[Stored data]

--------------------------------------------------

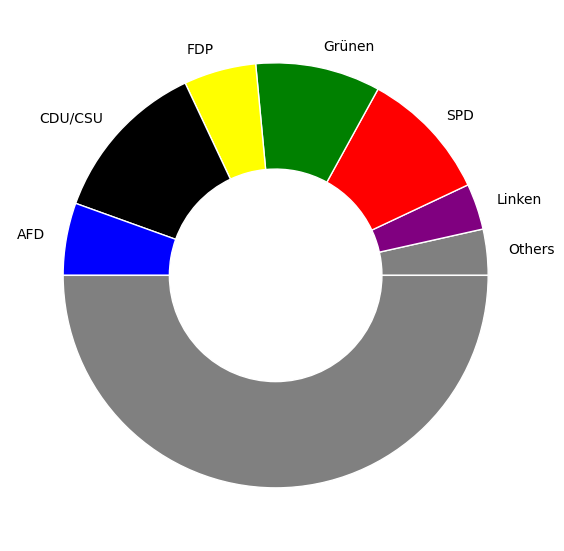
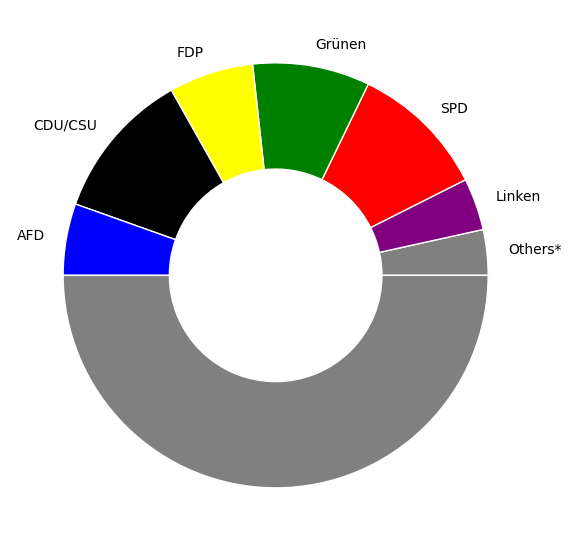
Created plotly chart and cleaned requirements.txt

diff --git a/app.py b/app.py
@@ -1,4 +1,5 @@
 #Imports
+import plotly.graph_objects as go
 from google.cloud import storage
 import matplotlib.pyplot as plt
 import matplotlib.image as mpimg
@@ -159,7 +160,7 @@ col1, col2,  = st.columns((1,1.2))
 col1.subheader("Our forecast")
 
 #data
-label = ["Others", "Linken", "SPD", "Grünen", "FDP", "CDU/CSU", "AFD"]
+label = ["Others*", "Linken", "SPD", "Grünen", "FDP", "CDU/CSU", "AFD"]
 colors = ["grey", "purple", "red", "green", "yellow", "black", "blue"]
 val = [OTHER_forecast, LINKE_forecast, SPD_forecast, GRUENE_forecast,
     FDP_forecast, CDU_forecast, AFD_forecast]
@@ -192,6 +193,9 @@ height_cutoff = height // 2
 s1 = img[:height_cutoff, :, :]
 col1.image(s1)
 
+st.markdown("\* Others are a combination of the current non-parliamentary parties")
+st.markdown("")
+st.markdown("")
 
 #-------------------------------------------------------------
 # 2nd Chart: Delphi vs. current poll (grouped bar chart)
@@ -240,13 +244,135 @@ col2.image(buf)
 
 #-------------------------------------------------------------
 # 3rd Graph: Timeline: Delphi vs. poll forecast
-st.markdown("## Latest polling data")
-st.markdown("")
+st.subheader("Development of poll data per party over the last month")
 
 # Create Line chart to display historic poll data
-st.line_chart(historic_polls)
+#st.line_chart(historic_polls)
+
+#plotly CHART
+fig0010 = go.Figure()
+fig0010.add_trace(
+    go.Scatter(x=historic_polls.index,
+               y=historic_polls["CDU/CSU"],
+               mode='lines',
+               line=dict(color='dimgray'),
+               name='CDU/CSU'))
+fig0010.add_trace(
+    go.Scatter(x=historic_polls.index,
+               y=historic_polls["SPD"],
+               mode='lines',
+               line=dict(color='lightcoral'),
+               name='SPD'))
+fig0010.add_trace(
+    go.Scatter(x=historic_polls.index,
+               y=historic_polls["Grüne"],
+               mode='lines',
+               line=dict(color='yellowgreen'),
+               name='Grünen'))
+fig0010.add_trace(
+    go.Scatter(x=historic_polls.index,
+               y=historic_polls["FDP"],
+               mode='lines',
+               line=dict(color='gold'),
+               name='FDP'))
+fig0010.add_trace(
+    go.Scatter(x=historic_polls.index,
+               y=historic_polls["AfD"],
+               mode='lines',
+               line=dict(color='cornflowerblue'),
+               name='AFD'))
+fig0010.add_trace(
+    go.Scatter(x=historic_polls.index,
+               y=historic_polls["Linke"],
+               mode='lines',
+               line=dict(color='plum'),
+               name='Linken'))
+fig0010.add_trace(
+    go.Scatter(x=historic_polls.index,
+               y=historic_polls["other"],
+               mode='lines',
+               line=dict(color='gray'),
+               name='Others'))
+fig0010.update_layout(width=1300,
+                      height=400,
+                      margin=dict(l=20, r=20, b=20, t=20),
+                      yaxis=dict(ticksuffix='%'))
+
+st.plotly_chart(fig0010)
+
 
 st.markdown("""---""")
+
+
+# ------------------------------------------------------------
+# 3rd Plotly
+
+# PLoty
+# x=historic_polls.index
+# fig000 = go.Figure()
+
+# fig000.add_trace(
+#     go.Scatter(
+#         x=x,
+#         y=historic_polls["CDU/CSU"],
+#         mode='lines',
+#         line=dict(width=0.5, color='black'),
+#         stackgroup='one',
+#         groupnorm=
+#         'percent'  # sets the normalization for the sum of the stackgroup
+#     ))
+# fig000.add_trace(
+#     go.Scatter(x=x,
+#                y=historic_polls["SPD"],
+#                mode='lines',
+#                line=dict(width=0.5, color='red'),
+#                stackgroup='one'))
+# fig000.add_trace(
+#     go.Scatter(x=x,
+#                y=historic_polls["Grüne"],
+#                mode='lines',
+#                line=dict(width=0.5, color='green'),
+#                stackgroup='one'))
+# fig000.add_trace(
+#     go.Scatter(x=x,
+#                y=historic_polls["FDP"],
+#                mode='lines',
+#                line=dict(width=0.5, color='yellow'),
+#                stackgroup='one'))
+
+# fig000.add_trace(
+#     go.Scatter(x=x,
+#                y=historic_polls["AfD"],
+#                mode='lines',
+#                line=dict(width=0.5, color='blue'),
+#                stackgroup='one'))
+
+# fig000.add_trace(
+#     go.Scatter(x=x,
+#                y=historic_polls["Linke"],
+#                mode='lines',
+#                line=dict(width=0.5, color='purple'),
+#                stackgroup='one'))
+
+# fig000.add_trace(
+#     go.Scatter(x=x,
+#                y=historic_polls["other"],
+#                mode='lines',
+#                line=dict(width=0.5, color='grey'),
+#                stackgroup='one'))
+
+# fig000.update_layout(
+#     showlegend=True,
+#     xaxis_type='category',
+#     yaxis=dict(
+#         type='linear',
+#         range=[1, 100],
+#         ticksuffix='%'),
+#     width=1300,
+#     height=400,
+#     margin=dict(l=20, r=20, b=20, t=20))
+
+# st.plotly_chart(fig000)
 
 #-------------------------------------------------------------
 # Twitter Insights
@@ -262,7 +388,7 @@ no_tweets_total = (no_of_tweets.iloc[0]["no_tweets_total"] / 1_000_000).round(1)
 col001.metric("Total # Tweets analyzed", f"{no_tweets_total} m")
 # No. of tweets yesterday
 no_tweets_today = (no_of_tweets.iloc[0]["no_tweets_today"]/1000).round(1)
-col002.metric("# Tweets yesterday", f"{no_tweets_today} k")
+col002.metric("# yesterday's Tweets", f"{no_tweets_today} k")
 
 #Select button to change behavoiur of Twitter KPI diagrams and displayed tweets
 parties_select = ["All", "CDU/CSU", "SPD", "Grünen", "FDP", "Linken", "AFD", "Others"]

--------------------------------------------------

◆ What to work on: Find the lines in the records above that hold the word "subheader", and give only how many there are.

◆ Response to this exercise: 2